— WHAT TO WORK ON —
Retype all of the data without changing a single word.

Segment Start: DATA EXTRACTS

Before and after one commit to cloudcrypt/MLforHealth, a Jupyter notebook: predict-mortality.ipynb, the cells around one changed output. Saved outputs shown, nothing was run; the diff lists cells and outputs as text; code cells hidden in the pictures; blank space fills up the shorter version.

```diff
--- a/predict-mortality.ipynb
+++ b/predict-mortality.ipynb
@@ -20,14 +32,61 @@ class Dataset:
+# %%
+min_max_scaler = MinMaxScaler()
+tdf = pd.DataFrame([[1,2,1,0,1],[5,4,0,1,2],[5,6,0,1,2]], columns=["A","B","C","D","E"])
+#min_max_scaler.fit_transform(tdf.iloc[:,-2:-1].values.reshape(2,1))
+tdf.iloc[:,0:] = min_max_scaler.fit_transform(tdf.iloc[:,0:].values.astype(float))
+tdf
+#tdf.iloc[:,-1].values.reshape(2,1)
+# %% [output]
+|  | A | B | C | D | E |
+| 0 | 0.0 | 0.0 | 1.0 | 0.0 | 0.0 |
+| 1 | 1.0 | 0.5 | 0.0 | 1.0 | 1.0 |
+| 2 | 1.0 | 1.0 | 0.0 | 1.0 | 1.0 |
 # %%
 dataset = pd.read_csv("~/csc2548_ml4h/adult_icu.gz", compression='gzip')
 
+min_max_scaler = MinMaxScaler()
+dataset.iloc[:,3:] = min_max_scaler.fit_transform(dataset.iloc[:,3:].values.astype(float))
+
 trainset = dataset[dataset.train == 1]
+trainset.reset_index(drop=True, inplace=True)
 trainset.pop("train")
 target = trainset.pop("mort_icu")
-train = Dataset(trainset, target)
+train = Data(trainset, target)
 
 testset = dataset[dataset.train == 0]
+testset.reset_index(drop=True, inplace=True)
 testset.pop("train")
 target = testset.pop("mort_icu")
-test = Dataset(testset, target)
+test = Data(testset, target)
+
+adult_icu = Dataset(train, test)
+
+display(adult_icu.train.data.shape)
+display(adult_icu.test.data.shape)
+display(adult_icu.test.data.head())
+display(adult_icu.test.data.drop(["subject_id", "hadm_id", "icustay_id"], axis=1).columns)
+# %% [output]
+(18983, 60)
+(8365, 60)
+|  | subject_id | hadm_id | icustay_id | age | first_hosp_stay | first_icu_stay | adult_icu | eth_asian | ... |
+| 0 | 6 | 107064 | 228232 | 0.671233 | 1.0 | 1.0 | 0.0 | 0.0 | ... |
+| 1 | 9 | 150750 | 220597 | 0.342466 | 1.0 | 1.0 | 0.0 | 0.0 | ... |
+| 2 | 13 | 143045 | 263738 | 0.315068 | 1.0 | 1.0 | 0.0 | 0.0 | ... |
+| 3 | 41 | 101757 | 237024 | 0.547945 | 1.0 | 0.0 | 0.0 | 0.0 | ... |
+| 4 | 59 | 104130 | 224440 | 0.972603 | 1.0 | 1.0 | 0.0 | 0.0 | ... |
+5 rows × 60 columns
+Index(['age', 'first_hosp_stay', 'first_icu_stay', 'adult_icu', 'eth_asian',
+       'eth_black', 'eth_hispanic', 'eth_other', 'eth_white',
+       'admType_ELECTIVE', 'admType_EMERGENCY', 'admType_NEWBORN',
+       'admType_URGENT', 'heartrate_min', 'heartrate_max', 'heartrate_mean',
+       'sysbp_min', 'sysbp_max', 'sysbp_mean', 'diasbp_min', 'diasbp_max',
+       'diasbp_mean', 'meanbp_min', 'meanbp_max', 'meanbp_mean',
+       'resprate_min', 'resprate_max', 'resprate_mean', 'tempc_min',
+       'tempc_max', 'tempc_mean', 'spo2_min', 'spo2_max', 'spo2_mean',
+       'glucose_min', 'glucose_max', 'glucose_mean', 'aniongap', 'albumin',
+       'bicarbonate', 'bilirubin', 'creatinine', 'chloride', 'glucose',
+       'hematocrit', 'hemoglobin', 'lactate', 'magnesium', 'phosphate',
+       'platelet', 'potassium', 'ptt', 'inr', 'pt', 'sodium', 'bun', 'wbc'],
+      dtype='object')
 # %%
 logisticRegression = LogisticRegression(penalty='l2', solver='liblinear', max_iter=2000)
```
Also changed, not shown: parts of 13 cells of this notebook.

Segment End: DATA EXTRACTS

— RESULT —
Before and after one commit to cloudcrypt/MLforHealth, a Jupyter notebook: predict-mortality.ipynb, the cells around one changed output. Saved outputs shown, nothing was run; the diff lists cells and outputs as text; code cells hidden in the pictures; blank space fills up the shorter version.

```diff
--- a/predict-mortality.ipynb
+++ b/predict-mortality.ipynb
@@ -20,14 +32,61 @@ class Dataset:
+# %%
+min_max_scaler = MinMaxScaler()
+tdf = pd.DataFrame([[1,2,1,0,1],[5,4,0,1,2],[5,6,0,1,2]], columns=["A","B","C","D","E"])
+#min_max_scaler.fit_transform(tdf.iloc[:,-2:-1].values.reshape(2,1))
+tdf.iloc[:,0:] = min_max_scaler.fit_transform(tdf.iloc[:,0:].values.astype(float))
+tdf
+#tdf.iloc[:,-1].values.reshape(2,1)
+# %% [output]
+|  | A | B | C | D | E |
+| 0 | 0.0 | 0.0 | 1.0 | 0.0 | 0.0 |
+| 1 | 1.0 | 0.5 | 0.0 | 1.0 | 1.0 |
+| 2 | 1.0 | 1.0 | 0.0 | 1.0 | 1.0 |
 # %%
 dataset = pd.read_csv("~/csc2548_ml4h/adult_icu.gz", compression='gzip')
 
+min_max_scaler = MinMaxScaler()
+dataset.iloc[:,3:] = min_max_scaler.fit_transform(dataset.iloc[:,3:].values.astype(float))
+
 trainset = dataset[dataset.train == 1]
+trainset.reset_index(drop=True, inplace=True)
 trainset.pop("train")
 target = trainset.pop("mort_icu")
-train = Dataset(trainset, target)
+train = Data(trainset, target)
 
 testset = dataset[dataset.train == 0]
+testset.reset_index(drop=True, inplace=True)
 testset.pop("train")
 target = testset.pop("mort_icu")
-test = Dataset(testset, target)
+test = Data(testset, target)
+
+adult_icu = Dataset(train, test)
+
+display(adult_icu.train.data.shape)
+display(adult_icu.test.data.shape)
+display(adult_icu.test.data.head())
+display(adult_icu.test.data.drop(["subject_id", "hadm_id", "icustay_id"], axis=1).columns)
+# %% [output]
+(18983, 60)
+(8365, 60)
+|  | subject_id | hadm_id | icustay_id | age | first_hosp_stay | first_icu_stay | adult_icu | eth_asian | ... |
+| 0 | 6 | 107064 | 228232 | 0.671233 | 1.0 | 1.0 | 0.0 | 0.0 | ... |
+| 1 | 9 | 150750 | 220597 | 0.342466 | 1.0 | 1.0 | 0.0 | 0.0 | ... |
+| 2 | 13 | 143045 | 263738 | 0.315068 | 1.0 | 1.0 | 0.0 | 0.0 | ... |
+| 3 | 41 | 101757 | 237024 | 0.547945 | 1.0 | 0.0 | 0.0 | 0.0 | ... |
+| 4 | 59 | 104130 | 224440 | 0.972603 | 1.0 | 1.0 | 0.0 | 0.0 | ... |
+5 rows × 60 columns
+Index(['age', 'first_hosp_stay', 'first_icu_stay', 'adult_icu', 'eth_asian',
+       'eth_black', 'eth_hispanic', 'eth_other', 'eth_white',
+       'admType_ELECTIVE', 'admType_EMERGENCY', 'admType_NEWBORN',
+       'admType_URGENT', 'heartrate_min', 'heartrate_max', 'heartrate_mean',
+       'sysbp_min', 'sysbp_max', 'sysbp_mean', 'diasbp_min', 'diasbp_max',
+       'diasbp_mean', 'meanbp_min', 'meanbp_max', 'meanbp_mean',
+       'resprate_min', 'resprate_max', 'resprate_mean', 'tempc_min',
+       'tempc_max', 'tempc_mean', 'spo2_min', 'spo2_max', 'spo2_mean',
+       'glucose_min', 'glucose_max', 'glucose_mean', 'aniongap', 'albumin',
+       'bicarbonate', 'bilirubin', 'creatinine', 'chloride', 'glucose',
+       'hematocrit', 'hemoglobin', 'lactate', 'magnesium', 'phosphate',
+       'platelet', 'potassium', 'ptt', 'inr', 'pt', 'sodium', 'bun', 'wbc'],
+      dtype='object')
 # %%
 logisticRegression = LogisticRegression(penalty='l2', solver='liblinear', max_iter=2000)
```
Also changed, not shown: parts of 13 cells of this notebook.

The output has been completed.